Abu Dhabi Book Fair 2021: Lebanese singer Abeer Nehme on how the pandemic gave her a newfound respect for art

The opening session discussed how the pandemic is highlighting the resilience of the arts industry

Abeer Nehme, at Aga Khan Music Awards. courtesy of Aga Khan Music Awards

"What am I doing and does it even matter?"

It's the kind of rumination common to the many creatives who found their profession upended by the pandemic, and set the tone for the first session of the Abu Dhabi International Book Fair.

Running from Sunday, May 23 until Saturday, May 29 at the Abu Dhabi National Exhibition Centre (Adnec), the fair kicked off with an online session discussing some of the challenges artists have faced over the last 15 months.

Providing personal and professional perspectives were Emirati filmmaker and poet Nujoom Al Ghanem, Egyptian actress Lamia Karam and Lebanese singer Abeer Nehme.

All recalled initials bouts of anxiety and disorientation as the pandemic shuttered cultural venues, events and festivals.

“It does take some time to fully grasp what is going on,” Karam said.

“What hit me first was all the things I took for granted. I also live with my mother, who is quite elderly, so the pandemic really made understand even further about my personal responsibilities.”

Getting clarity

For accomplished soprano Nehme, swapping the theatre for a Zoom stage was a big adjustment.

“While this is never ideal, doing some of these shows helped me to get some clarity when it comes to what I do,” she said.

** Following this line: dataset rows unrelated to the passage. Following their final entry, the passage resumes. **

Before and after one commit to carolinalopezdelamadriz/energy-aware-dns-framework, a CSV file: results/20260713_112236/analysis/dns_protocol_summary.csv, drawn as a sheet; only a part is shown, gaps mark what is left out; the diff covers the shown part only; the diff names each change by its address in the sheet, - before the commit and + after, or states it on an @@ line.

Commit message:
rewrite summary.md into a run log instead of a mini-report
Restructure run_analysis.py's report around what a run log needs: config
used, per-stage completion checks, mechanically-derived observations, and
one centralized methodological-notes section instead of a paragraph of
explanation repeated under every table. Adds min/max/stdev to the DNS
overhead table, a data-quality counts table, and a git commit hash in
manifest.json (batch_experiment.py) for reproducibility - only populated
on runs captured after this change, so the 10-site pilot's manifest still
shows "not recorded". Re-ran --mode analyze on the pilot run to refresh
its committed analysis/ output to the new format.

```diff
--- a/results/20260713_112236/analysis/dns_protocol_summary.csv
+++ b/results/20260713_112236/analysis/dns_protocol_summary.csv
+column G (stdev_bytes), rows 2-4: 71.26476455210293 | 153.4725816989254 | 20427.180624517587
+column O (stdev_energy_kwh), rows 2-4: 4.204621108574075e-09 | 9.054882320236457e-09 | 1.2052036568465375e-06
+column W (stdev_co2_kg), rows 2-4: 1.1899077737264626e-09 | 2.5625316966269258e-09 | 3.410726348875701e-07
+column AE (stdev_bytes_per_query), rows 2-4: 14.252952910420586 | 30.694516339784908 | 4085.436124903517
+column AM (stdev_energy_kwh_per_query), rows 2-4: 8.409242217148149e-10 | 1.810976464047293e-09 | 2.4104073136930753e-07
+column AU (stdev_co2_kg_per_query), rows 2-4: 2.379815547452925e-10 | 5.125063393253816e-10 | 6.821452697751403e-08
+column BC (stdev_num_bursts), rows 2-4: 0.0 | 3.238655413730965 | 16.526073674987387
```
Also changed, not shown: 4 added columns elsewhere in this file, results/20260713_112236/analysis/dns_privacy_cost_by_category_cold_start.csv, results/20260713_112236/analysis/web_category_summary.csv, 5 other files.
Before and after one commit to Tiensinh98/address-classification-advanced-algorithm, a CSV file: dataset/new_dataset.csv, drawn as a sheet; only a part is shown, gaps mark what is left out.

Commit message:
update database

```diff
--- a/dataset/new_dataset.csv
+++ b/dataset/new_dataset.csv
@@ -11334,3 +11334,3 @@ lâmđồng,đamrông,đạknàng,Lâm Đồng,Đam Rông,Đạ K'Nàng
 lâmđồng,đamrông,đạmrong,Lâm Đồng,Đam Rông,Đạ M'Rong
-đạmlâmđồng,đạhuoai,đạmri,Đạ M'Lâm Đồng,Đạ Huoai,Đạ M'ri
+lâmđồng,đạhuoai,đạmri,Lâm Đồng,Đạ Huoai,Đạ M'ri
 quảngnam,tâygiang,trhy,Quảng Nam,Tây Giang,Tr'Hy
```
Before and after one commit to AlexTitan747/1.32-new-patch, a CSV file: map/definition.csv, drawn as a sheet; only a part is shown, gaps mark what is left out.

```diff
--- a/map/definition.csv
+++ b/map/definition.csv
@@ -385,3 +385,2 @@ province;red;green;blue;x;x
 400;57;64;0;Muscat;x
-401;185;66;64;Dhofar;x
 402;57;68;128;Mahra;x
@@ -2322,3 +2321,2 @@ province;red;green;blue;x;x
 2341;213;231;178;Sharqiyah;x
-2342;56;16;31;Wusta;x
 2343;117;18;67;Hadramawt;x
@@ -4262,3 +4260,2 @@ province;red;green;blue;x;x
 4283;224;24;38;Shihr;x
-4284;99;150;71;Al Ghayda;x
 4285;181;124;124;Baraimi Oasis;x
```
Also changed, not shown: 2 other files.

“It made me - and I would say most of us - understand that art is simply not for the sake of entertainment. It does have a value and a message and I am feeling there is newfound respect for it because of the current situation."

Al Ghanem said the pandemic provided ample opportunities for reflection.

“It brings you back into yourself and you discover what other abilities you have but have rarely shown,” she said.

“It all feels like a series of personal challenges that you have to overcome.”

Al Ghanem speaks from personal experience. When the pandemic arrived, she was recovering from an illness that left her housebound for around six months.

“So in a way, I was more ready for self-isolation than others,” she said. “But I realised, I had to keep working and creating to get through this.”

Connection through community

While Al Ghanem planned new film projects and finished an upcoming poetry collection, Karam returned to the stage.

The seasoned actress, who starred along Mohamed Ramadan in the 2019 hit television drama Zelzal and the 2018 film Rehlat Yusuf, did a number of experimental two-person shows in small halls across Cairo.

“It was a beautiful experience because the reception was so unexpected,” she recalled.

“We did these small shows as safe as we could and people came to show their support.

“It was the same experience my colleagues had when they did their shows in other parts of the country.

"There was this sense of happiness that we were out there and still working. That connection with live art is what the audience responded to and missed.”

For Nehme, it became more vital to foster a sense of community with her work. She explained that her song-writing, renowned for its poetry and operatic vocals, took on a more accessible and optimistic turn as a result of the pandemic.

Her new folk song and music video, Byeb'a Nas, is a case in point. Shot in the mountain village of Douma, 80 kilometres from Beirut, the video features the town's residents, families and children in an affecting ode to community.

“It’s a beautiful place because of the people,” she said.

“Even during these difficult times, they are grateful for what they have. Unlike other parts of Lebanon, they don’t leave their community to go to another place for a holiday.

"They live and enjoy themselves there, it was healthy to spend time with them.”

Just keep working

Karam is not biding her time until Egyptian theatres and film sets open in earnest.

The job of a creative is pandemic proof, she said, and there is always avenues to produce interesting and innovative work.

“Just look at TikTok,” she said. “I am telling you, some of the talent that I am seeing there is brilliant. They have the ability to tell a story in their own way. They don’t need to go to a theatre to put on a show, they have an audience everyday on their phone."

The Abu Dhabi International Book Fair will continue throughout the week with a hybrid programme of in-person and digital events.

Discussions will feature regional and international best-selling authors, including US writers Brent Weeks and Mitch Albom, alongside the winners of the International Prize for Arabic Fiction as well historian, poets and diplomats.

The topics covered compliment the eclectic guests, with discussions on international literature and expert insights on the coronavirus pandemic, to the UAE’s future in the world and in outer space.

The fair is also running under stringent safety measures, including only admitting fully vaccinated visitors. Prior registration is required on the fair’s website and mobile phone app, with a maximum of three hours per session.

More information on the Abu Dhabi International Book Fair is available at adbookfair.com